The U.S. Navy on Monday said that recent technological breakthroughs have led to the development of a shipboard laser capable of shooting down an enemy drone or disabling vessels.
Navy leaders announced
a long time ago in a galaxy far, far away…. April 8th at the Sea-Air-Space exposition plans to deploy for the first time a revolutionary, solid-state laser aboard the USS Ponce in fiscal year 2014, two years ahead of schedule.
“Our directed energy initiatives, and specifically the solid-state laser, are among our highest priority science and technology programs.

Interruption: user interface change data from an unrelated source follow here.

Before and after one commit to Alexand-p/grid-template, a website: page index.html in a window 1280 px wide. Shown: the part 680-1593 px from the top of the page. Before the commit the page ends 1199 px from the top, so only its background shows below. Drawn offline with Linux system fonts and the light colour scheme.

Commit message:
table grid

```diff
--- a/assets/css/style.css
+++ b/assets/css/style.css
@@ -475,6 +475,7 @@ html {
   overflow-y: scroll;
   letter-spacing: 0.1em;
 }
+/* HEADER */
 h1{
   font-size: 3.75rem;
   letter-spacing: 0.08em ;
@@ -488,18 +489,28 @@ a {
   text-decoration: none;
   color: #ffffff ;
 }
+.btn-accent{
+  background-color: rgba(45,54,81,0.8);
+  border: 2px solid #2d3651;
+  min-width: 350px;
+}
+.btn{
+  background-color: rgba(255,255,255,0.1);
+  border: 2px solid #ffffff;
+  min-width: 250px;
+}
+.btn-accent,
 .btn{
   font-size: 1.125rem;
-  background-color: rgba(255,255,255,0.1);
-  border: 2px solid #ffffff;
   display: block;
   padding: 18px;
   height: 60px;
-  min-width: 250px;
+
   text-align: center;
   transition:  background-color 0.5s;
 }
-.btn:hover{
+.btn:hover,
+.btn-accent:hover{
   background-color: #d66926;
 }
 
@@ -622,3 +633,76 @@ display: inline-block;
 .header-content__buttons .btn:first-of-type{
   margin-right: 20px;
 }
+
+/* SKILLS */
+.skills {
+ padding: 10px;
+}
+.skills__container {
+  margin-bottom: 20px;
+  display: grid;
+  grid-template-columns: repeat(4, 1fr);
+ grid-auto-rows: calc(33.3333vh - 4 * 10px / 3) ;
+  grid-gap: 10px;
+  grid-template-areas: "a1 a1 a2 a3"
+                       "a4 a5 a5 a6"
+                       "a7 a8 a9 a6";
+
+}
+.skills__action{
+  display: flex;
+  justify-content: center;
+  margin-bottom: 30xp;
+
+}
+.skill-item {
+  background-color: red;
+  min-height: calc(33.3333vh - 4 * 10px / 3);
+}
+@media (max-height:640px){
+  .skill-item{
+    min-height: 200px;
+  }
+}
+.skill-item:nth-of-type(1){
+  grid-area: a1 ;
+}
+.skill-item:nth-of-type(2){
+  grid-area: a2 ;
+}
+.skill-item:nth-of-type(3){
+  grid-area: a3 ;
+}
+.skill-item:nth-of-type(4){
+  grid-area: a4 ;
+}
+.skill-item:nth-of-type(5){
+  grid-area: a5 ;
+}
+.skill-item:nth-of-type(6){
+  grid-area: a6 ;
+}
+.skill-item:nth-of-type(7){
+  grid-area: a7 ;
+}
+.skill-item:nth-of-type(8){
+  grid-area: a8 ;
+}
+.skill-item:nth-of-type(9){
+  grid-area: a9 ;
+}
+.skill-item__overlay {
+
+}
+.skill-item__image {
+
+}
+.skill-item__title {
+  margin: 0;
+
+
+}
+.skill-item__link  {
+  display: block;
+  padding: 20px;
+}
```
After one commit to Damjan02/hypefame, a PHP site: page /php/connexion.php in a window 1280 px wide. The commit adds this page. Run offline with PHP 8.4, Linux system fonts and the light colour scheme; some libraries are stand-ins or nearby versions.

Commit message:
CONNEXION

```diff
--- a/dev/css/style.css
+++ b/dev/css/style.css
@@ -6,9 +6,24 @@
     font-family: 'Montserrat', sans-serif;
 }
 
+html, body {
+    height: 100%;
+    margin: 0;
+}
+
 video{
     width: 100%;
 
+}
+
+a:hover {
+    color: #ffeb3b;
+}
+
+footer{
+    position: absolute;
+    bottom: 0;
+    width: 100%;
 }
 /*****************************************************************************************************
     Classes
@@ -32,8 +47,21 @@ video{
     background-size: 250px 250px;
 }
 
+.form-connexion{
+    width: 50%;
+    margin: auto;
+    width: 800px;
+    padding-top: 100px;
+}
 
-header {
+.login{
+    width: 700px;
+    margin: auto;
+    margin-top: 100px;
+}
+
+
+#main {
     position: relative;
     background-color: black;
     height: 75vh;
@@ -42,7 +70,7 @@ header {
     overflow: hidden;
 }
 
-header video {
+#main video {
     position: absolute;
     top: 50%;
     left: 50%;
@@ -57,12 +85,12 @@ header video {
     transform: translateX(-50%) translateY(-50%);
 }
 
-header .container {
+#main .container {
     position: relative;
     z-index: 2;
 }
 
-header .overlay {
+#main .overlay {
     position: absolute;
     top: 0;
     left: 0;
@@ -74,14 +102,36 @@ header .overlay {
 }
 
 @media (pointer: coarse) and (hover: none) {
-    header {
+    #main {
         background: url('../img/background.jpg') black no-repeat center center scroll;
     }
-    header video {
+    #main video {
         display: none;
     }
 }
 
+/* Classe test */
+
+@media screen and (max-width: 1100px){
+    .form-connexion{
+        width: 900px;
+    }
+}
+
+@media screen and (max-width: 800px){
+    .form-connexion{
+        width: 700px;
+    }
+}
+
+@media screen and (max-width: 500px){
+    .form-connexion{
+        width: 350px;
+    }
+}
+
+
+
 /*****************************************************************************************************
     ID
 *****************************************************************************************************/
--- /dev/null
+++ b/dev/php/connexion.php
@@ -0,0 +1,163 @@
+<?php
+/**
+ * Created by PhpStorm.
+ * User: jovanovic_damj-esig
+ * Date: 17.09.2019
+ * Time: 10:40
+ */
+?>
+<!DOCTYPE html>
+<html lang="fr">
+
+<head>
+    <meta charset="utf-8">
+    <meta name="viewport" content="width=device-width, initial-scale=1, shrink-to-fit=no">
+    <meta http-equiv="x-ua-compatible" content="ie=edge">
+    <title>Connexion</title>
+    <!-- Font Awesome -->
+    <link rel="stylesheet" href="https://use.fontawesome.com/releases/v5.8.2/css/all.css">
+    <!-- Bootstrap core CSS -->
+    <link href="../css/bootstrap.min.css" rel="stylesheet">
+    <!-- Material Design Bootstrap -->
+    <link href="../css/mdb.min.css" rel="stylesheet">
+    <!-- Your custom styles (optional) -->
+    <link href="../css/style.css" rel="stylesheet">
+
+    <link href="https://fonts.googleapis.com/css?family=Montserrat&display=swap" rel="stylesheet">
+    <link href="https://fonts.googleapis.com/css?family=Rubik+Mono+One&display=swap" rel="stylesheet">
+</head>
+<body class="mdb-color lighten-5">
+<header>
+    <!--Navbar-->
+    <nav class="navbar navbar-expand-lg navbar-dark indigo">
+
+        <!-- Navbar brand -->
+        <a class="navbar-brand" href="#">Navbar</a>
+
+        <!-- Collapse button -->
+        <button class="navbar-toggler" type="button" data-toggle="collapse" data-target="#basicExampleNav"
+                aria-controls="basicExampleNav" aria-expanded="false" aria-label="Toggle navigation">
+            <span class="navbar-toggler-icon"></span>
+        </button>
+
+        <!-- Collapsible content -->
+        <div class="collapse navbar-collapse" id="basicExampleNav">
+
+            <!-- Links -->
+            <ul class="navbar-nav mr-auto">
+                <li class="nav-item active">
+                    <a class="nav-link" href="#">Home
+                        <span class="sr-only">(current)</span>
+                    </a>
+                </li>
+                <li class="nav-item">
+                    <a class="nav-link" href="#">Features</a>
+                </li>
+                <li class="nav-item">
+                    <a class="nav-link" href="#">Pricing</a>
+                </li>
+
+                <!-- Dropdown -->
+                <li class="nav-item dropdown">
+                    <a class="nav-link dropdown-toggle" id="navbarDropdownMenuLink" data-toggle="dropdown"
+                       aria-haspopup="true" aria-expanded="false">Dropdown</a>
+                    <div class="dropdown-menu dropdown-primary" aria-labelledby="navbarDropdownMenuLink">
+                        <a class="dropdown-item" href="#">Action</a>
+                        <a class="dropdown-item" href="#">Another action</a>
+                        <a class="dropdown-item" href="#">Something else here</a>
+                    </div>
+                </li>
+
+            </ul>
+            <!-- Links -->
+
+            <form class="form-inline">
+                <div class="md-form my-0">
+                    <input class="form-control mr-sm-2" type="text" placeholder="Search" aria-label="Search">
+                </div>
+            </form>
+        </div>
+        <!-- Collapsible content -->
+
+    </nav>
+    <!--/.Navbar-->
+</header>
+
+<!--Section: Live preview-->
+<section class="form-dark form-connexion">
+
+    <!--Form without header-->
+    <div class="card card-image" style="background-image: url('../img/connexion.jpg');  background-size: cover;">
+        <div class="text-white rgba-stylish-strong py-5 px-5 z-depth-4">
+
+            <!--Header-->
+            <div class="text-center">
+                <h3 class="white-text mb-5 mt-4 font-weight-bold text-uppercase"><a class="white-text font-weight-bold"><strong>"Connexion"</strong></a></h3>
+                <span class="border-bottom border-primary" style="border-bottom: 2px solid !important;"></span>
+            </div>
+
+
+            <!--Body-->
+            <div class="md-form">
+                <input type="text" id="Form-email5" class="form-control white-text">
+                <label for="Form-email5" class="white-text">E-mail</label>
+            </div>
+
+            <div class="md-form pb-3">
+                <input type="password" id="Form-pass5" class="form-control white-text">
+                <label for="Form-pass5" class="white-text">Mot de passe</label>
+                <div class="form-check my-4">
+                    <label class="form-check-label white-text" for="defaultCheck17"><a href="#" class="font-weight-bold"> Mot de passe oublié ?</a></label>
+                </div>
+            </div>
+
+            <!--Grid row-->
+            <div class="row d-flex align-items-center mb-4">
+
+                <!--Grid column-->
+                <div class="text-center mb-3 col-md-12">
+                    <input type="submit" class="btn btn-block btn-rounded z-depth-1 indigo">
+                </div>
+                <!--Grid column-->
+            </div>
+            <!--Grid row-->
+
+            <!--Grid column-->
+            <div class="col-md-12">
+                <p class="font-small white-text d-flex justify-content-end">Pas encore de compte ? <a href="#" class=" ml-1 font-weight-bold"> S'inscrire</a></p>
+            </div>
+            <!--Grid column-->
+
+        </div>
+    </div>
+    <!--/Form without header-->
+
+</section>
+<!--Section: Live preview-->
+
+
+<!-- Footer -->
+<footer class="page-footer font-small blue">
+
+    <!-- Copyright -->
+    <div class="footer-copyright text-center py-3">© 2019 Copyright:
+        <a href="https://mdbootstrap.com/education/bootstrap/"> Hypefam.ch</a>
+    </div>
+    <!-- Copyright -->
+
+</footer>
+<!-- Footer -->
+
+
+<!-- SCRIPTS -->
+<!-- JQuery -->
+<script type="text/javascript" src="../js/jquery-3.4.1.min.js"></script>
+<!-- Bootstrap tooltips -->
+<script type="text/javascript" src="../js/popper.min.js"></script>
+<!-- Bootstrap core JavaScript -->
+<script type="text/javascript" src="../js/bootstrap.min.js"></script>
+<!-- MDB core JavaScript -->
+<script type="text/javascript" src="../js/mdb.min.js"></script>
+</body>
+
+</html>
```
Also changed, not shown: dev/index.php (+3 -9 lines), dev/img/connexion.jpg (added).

The solid-state laser program is central to our commitment to quickly deliver advanced capabilities to forward-deployed forces,” Chief of Naval Research Rear Adm. Matthew Klunder said. “This capability provides a tremendously affordable answer to the costly problem of defending against asymmetric threats, and that kind of innovative approach is crucial in a fiscally constrained environment.”
The Navy says the at-sea demonstration in FY 14 will be part of a wider portfolio of near-term directed energy programs that promise rapid fielding, demonstration and prototyping efforts for shipboard, airborne and ground systems.
“Our conservative data tells us a shot of directed energy costs under $1,” Klunder said. “Compare that to the hundreds of thousands of dollars it costs to fire a missile, and you can begin to see the merits of this capability.”
The Office of Naval Research (ONR) and Naval Sea Systems Command recently performed demonstrations of high-energy lasers aboard a moving surface combatant ship, as well as against unmanned aerial vehicles. Through the testing, researchers have been able to increase the ruggedness, power and beam quality of lasers which has more than doubled the range of the weapons.
“The future is here,” said Peter A. Morrision, program officer for ONR’s Sold-State Laser Technology Maturation Program. “The solid-state laser is a big step forward to revolutionizing modern warfare with directed energy, just as gunpowder did in the era of knives and swords.”
U.S. Navy officials consider the solid-state laser a revolutionary technology that gives the Navy an extremely affordable, multi-mission weapon with a deep magazine and unmatched precision, targeting and control functions. Because lasers run on electricity, they can be fired as long as there is power and provide a measure of safety as they don’t require carrying propellants and explosives aboard ships.
The advancing technology will give sailors the ability to control a laser weapon’s output and perform actions ranging from non-lethal disabling and deterrence, all the way up to destruction.
“We expect that in the future, a missile will not be able to simply outmaneuver a highly accurate, high-energy laser beam traveling at the speed of light,” Klunder said.